There’s no disputing the dangers as well as the proclivity of distracted driving. According to federal government statistics, at any time on any given day there are 660,000 drivers using a cell phone or some other electronic device while behind the wheel. Traveling at 55 mph, a vehicle will travel about the length of a football field in the 4.6 seconds on average it takes a distracted driver to look down at the cell phone to send or read a text. Two out of every 10 drivers 15 to 19 years old involved in a fatal motor vehicle crash were distracted by a cell phone.
New Hands Free Technology Won’t Necessarily End Distracted Driving
Apple, Inc. recently announced it will soon roll out CarPlay, a new in-vehicle communication technology that will allow drivers use of their iPhones through voice commands or steering wheel buttons. While it will provide “hands-free” use with cell phones, there is much debate as to whether or not the technology will limit a driver’s distractions.
A 2013 study, for example, found that drivers texting manually or by voice equally took twice as long to respond to road conditions than when they weren’t texting.
Google Glass is currently being field-tested all across the country. This technology could also pose a significant and dangerous distraction for drivers.
Google Glass Possibly Banned for Missouri and Illinois Drivers
Google Glass is a very small computer screen mounted on a pair of eyeglass frames. The screen appears in the upper right-hand corner of the wearers’ vision. again, there is real concern as to how this will affect a driver employing the technology. (Last year, a California woman was ticketed for driving while wearing the device. The case was dismissed because the state could not prove her Google Glass was turned on while she was driving.)

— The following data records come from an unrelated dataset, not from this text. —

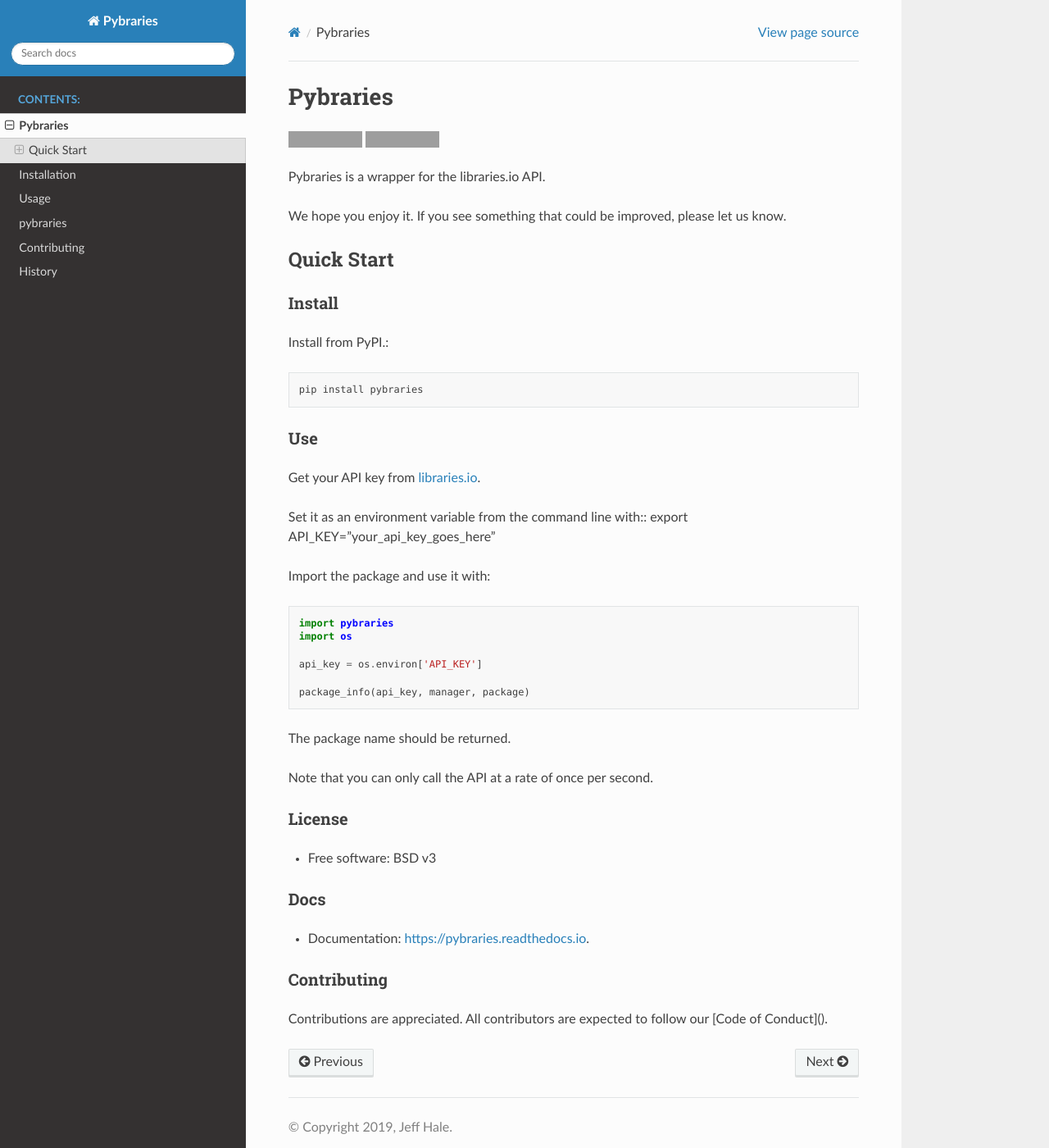
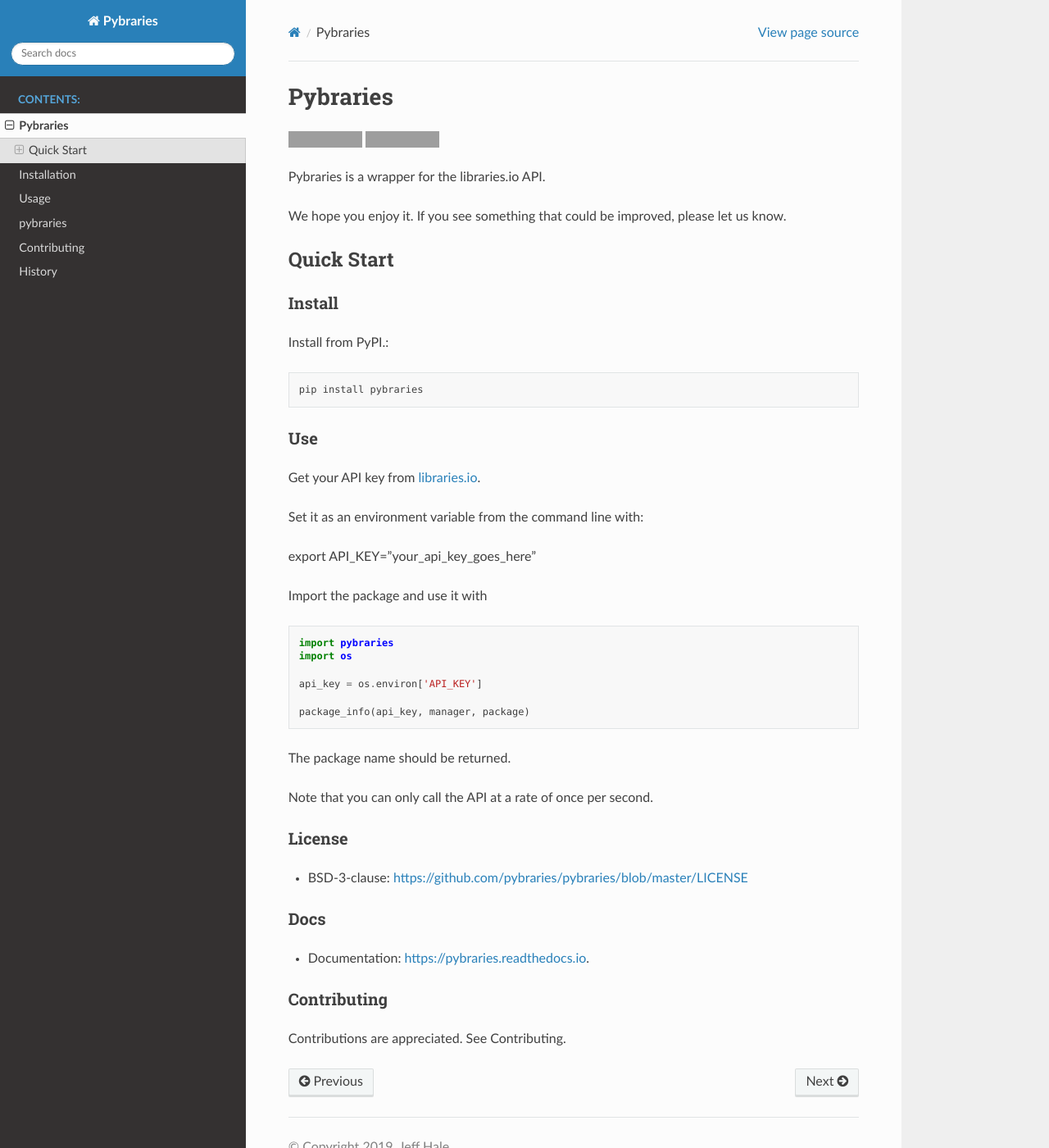
Before and after one commit to pybraries/pybraries, a Sphinx documentation site: the page built from docs/readme.rst, in a window 1280 px wide and 1400 px high. Shown: the whole window at 82% size. Built offline with Sphinx 7.4.7 and the Read the Docs theme 2.0.0, drawn with Linux system fonts in a browser that asks for light colours; grey boxes are pictures that could not be loaded.

Commit message:
update docs

```diff
--- a/docs/contributing.rst
+++ b/docs/contributing.rst
@@ -8,7 +8,7 @@
 
 You can contribute in many ways:
 
-Please ensure you follow our [Code of Conduct](https://github.com/pybraries/pybraries/blob/master/code_of_conduct.md).
+Please ensure you follow our Code of Conduct: https://github.com/pybraries/pybraries/blob/master/code_of_conduct.md.
 
 Types of Contributions
 ----------------------
@@ -119,7 +119,7 @@
 ---------
 
 A reminder for the maintainers on how to deploy.
-Make sure all your changes are committed (including an entry in HISTORY.rst).
+Make sure all your changes are committed (including an entry in history.rst).
 Then run::
 
     bumpversion2 patch      # possible: major / minor / patch
--- a/docs/modules.rst
+++ b/docs/modules.rst
@@ -1,7 +1,7 @@
 pybraries
 =============
 
-.. automodule:: pybraries.wrapper
+.. automodule:: pybraries
     :members:
 
 .. toctree::
--- a/docs/readme.rst
+++ b/docs/readme.rst
@@ -2,12 +2,9 @@
 Pybraries
 =============
 
-.. image:: https://img.shields.io/github/license/pybraries/pybraries.svg  :alt: license   :target: https://github.com/pybraries/pybraries/blob/master/LICENSE
-
 .. image:: https://coveralls.io/repos/github/pybraries/pybraries/badge.svg :alt: coveralls_coverage :target: https://coveralls.io/github/pybraries/pybraries
 
-
-
+.. image:: https://img.shields.io/github/license/pybraries/pybraries.svg   :alt: GitHub license   :target: https://github.com/pybraries/pybraries/blob/master/LICENSE
 
 Pybraries is a wrapper for the libraries.io API.
 
@@ -29,9 +26,12 @@
 Get your API key from `libraries.io`_.
 
 Set it as an environment variable from the command line with::
+
 export API_KEY="your_api_key_goes_here"
 
-Import the package and use it with::
+Import the package and use it with
+
+.. code:: python
 
     import pybraries
     import os
@@ -48,7 +48,7 @@
 License
 _______
 
-* Free software: BSD v3
+* BSD-3-clause: https://github.com/pybraries/pybraries/blob/master/LICENSE
 
 Docs
 ____
@@ -58,7 +58,6 @@
 Contributing
 ____________
 
-Contributions are appreciated.
-All contributors are expected to follow our [Code of Conduct]().
+Contributions are appreciated. See Contributing.
 
 .. _libraries.io: https://libraries.io
--- a/docs/usage.rst
+++ b/docs/usage.rst
@@ -9,4 +9,4 @@
 
     from pybraries import transform_notebook
 
-        package_info(api_key, manager, package)
+    package_info(api_key, manager, package)
```
Also changed, not shown: README.md (+1 -0 lines).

Several states, including Missouri and Illinois, are considering legislation banning Google Glass for drivers. According to numerous media reports, Google is fighting back, sending lobbyists to the state capitols in Missouri and Illinois to make their case before lawmakers.
Drivers whose attention is not on the road – whether the distracted driver is operating an 18-wheeler or a passenger car – can cause catastrophic accidents. If you or a family member has suffered significant injuries due to a distracted driver, an attorney can explore your legal options with you.